DATASET RECORDS section start

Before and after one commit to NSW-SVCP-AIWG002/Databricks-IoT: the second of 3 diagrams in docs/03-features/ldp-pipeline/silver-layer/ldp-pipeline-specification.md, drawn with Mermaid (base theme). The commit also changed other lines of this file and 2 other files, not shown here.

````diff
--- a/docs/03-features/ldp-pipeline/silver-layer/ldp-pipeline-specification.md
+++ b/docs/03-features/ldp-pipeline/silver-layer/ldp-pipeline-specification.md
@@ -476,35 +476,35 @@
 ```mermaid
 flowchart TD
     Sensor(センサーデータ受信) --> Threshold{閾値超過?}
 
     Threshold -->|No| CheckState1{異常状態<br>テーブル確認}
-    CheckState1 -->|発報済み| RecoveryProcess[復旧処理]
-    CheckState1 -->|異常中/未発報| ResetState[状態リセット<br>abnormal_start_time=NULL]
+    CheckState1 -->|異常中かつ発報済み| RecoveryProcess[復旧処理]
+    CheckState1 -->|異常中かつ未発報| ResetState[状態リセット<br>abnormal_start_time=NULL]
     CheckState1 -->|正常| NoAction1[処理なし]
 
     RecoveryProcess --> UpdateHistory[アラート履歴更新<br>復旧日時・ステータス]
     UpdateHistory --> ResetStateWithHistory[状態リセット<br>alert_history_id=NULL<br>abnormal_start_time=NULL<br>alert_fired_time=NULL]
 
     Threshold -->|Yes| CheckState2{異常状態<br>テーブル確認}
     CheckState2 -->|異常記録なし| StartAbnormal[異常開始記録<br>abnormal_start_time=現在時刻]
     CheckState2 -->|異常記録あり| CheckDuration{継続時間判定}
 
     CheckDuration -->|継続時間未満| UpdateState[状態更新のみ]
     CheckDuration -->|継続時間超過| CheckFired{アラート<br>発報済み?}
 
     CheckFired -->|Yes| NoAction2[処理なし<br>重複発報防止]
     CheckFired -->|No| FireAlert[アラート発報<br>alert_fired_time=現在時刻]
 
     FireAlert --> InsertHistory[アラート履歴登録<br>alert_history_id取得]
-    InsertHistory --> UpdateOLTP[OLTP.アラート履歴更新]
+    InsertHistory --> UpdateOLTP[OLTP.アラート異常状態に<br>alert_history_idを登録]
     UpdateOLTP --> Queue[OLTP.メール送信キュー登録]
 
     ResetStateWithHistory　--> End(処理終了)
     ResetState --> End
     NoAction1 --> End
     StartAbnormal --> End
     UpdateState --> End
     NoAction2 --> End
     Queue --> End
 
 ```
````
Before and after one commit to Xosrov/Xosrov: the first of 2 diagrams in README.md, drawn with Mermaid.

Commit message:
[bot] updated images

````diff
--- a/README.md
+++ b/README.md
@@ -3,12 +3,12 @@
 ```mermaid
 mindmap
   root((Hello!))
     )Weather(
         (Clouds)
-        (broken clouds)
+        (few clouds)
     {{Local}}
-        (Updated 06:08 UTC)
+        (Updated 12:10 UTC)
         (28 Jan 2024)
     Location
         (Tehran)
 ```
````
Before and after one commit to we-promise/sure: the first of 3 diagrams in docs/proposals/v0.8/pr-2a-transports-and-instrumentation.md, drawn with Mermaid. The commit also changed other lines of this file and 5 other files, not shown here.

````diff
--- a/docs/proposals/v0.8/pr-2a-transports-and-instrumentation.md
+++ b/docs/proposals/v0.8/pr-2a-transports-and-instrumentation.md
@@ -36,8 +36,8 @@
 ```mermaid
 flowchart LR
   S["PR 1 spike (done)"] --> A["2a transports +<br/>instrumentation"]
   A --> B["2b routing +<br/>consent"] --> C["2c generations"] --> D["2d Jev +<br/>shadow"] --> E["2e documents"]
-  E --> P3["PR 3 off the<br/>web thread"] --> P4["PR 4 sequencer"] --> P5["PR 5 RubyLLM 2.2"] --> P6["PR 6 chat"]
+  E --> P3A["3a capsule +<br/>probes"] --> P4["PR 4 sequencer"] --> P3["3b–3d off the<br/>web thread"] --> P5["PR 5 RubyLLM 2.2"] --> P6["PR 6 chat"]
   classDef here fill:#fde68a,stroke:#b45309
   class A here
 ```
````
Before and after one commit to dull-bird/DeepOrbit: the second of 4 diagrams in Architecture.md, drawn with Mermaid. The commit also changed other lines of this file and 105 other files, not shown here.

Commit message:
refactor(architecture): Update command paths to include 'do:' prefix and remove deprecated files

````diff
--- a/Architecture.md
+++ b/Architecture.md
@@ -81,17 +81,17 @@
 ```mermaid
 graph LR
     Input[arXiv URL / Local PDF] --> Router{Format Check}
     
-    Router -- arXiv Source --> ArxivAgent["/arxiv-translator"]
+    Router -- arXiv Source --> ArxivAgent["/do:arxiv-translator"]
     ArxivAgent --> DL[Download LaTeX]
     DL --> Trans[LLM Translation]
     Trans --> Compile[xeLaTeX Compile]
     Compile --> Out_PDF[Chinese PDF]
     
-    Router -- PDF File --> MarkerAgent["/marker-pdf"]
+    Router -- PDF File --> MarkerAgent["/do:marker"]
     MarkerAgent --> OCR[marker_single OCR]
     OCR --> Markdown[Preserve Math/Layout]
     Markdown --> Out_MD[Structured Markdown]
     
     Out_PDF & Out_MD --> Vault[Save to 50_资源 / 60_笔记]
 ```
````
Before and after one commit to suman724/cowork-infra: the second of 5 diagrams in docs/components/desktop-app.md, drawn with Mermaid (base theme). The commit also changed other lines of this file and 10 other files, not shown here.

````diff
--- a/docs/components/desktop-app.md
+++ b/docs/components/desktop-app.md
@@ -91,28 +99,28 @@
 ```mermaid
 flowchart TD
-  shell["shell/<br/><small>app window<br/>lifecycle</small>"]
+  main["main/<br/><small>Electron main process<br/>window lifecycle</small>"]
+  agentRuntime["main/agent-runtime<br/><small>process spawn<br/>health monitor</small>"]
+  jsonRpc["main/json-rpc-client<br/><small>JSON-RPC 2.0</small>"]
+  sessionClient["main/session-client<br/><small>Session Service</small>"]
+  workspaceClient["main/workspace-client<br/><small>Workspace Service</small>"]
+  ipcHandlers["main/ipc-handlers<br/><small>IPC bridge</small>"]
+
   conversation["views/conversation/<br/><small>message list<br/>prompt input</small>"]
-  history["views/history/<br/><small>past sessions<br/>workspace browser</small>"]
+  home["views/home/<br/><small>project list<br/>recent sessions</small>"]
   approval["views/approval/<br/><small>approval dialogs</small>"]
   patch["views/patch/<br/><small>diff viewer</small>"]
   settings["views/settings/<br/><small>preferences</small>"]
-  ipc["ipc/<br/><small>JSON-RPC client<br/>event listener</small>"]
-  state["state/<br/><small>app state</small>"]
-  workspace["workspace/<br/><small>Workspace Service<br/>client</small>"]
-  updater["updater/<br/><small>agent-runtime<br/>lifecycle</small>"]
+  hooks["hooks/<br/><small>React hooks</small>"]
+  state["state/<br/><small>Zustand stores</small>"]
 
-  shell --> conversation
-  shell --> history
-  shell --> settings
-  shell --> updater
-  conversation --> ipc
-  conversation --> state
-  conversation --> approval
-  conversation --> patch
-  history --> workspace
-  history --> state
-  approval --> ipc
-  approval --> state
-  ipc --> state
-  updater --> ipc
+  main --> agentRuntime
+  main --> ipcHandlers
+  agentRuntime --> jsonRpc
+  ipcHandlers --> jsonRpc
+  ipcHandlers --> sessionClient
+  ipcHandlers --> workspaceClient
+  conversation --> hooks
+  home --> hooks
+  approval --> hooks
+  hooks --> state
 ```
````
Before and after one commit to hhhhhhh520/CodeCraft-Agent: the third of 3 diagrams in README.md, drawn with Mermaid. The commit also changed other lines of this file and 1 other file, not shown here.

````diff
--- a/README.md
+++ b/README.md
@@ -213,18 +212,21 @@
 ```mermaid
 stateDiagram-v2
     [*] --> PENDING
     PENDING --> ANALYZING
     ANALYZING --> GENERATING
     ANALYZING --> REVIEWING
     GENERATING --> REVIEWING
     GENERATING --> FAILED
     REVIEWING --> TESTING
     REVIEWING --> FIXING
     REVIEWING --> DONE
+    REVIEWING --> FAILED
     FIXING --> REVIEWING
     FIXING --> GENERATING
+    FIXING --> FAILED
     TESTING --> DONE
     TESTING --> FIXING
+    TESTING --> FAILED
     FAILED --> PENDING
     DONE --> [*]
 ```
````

DATASET RECORDS section end

- **TASK REQUIREMENTS**: Pull each line containing "instrumentation" from the records.

- **EXERCISE ANSWER**:
Before and after one commit to we-promise/sure: the first of 3 diagrams in docs/proposals/v0.8/pr-2a-transports-and-instrumentation.md, drawn with Mermaid. The commit also changed other lines of this file and 5 other files, not shown here.
--- a/docs/proposals/v0.8/pr-2a-transports-and-instrumentation.md
+++ b/docs/proposals/v0.8/pr-2a-transports-and-instrumentation.md
   S["PR 1 spike (done)"] --> A["2a transports +<br/>instrumentation"]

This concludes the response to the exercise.